It’s that time of year again. The sun is shining, the birds are chirping, and the plants are unloading mass amounts of allergy inducing pollen. Yup, you guessed it. It’s springtime once again. Now for some, spring means enjoyable weather and outdoor actives, but unfortunately, for a large number of the population, spring means being locked away inside to avoid allergy flare ups.
Over 50 million Americans experience frustrating allergy symptoms each year, the most common being coughing, congestion, sneezing and red eyes. While there is no cure to springtime allergies, there are measures you can take to help combat your symptoms this season. The biggest being limited amount of outdoor activity. As hard as it is to stay inside on a beautiful spring day, staying inside and following the tips listed below can really help you fight back during this allergy season.
- Mornings are the worst for pollen, so be sure to keep doors and windows closed
- Change clothes when you go in and outside and shower everyday
- Frequent vacuuming can help keep the pollen out of the house and off your furniture
- Bathe your pets regularly
- A nasal rinse can flush out your nasal passages and help reduce sinus pressure
- Don’t smoke! Smoking can worsen allergy symptoms
Choosing The Right Meds
Even if you routinely practice the above steps, you still may be affected by your allergies. Stocking up on OTC medications can be the next best defense in the battle against allergies, which is why knowing which medicine to take can greatly affect how you feel this season. Having an understanding of the different types of allergy medicines out there can help you best combat your symptoms.
Diphenhydramine: Commonly known as Benadryl, is an antihistamine that relieves allergy symptoms and causes sedation which can be perfect to help you get a good night’s sleep during allergy season. Benadryl is also used to induce sleep and treat motion sickness.
Loratadine: Commonly known as Claritin, is a long lasting, non-sedating antihistamine that is a one pill a day fix that treats symptoms including itchy/water eyes, runny nose and sneezing with no drowsy side effects. Claritin is also used to treat itching and hives.

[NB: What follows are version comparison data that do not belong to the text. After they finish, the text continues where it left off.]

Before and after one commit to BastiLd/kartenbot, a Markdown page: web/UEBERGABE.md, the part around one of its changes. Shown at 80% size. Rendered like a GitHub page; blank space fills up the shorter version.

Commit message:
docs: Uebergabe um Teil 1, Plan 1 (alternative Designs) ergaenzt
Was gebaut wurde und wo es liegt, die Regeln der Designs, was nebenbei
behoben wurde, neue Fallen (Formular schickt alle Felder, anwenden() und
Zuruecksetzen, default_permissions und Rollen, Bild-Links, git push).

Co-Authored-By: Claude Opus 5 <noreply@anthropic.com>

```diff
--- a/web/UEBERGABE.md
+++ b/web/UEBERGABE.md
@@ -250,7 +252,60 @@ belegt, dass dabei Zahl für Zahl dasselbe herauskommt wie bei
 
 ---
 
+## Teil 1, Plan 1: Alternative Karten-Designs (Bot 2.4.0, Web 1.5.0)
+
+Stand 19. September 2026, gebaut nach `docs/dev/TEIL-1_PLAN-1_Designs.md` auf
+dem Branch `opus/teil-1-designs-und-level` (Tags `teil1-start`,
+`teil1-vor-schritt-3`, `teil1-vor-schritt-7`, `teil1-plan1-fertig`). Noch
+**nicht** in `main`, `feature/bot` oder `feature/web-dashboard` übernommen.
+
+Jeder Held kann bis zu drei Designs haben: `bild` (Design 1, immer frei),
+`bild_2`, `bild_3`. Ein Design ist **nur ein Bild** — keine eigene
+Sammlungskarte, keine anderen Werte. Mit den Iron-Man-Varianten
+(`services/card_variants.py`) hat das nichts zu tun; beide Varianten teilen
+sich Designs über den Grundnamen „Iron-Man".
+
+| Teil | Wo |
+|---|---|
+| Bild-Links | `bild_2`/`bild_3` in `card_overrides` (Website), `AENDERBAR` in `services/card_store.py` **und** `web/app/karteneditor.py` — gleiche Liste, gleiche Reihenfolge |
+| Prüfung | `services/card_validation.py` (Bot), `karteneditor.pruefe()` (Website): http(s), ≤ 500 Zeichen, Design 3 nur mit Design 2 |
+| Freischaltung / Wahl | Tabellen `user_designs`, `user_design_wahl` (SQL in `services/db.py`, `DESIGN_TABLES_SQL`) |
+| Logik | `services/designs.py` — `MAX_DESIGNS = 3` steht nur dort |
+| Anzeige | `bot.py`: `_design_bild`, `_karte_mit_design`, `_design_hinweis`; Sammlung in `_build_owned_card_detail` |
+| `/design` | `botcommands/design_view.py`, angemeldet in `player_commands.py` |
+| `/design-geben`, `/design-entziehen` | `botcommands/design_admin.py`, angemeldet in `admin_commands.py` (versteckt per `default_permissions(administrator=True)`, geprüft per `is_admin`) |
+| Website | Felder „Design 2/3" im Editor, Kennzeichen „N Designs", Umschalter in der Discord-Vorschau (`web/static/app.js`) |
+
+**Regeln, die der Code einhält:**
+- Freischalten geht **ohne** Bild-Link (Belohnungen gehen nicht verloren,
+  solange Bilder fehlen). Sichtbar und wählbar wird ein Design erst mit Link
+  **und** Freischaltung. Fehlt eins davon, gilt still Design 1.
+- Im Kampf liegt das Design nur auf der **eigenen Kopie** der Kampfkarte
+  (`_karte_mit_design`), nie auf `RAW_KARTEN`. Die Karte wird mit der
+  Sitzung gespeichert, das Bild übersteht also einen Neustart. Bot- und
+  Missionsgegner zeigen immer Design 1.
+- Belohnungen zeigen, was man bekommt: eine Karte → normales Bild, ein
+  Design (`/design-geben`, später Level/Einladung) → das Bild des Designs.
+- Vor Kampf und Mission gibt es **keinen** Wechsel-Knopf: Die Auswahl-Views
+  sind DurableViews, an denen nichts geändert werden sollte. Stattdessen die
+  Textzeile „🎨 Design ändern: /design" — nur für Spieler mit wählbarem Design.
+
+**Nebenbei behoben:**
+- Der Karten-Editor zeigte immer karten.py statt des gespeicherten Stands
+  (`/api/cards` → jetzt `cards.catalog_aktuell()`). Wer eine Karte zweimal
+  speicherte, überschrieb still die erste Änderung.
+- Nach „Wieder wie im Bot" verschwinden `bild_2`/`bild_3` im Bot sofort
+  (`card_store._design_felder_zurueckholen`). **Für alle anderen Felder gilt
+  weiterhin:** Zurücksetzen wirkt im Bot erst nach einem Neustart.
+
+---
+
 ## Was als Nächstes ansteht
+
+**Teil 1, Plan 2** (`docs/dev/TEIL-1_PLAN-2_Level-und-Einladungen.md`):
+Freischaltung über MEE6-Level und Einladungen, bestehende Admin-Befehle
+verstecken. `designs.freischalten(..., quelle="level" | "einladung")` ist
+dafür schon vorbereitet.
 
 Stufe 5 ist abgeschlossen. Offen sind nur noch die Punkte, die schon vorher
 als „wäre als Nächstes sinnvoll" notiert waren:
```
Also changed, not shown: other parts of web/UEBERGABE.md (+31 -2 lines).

Cetirizine: Commonly known as Zyrtec, is an antihistamine that relieves allergy symptoms such as watery/itchy eyes, sneezing, runny nose and hives. It works by blocking histamine that is made by your body during an allergic reaction. Zyrtec can also be used to provide relief of cold symptoms.
Fexofenadine: Commonly known as Allegra, temporary relieves allergy symptoms such as runny nose, itchy/watery eyes, sneezing, and itching of the nose and throat. Fexofenadine, like many other antihistamines, does not pass through the blood-brain barrier; therefore it does not cause drowsiness.
Is It Just Me, Or Is Allergy Season Getting Worse?
With such a cold start to spring, the recent hot spell has caused plants to bloom and release pollen all together instead of spacing it out between the spring months. The trees have had to make up for some lost time and are releasing large amounts of pollen which might be the reason for this year’s intense allergy season.
This rush to spring has not provided everyone with an adequate amount of time to adjust from the harsh winter. The quick change from cold to hot can make it hard to determine the difference between a cold and allergy flare-ups. If your allergies are extremely bad this season, consult your doctor to help pin-point your triggers and determine if allergies are the main cause of your symptoms. Ultimately knowing what causes your allergies will allow you to avoid those triggers and help you survive the season.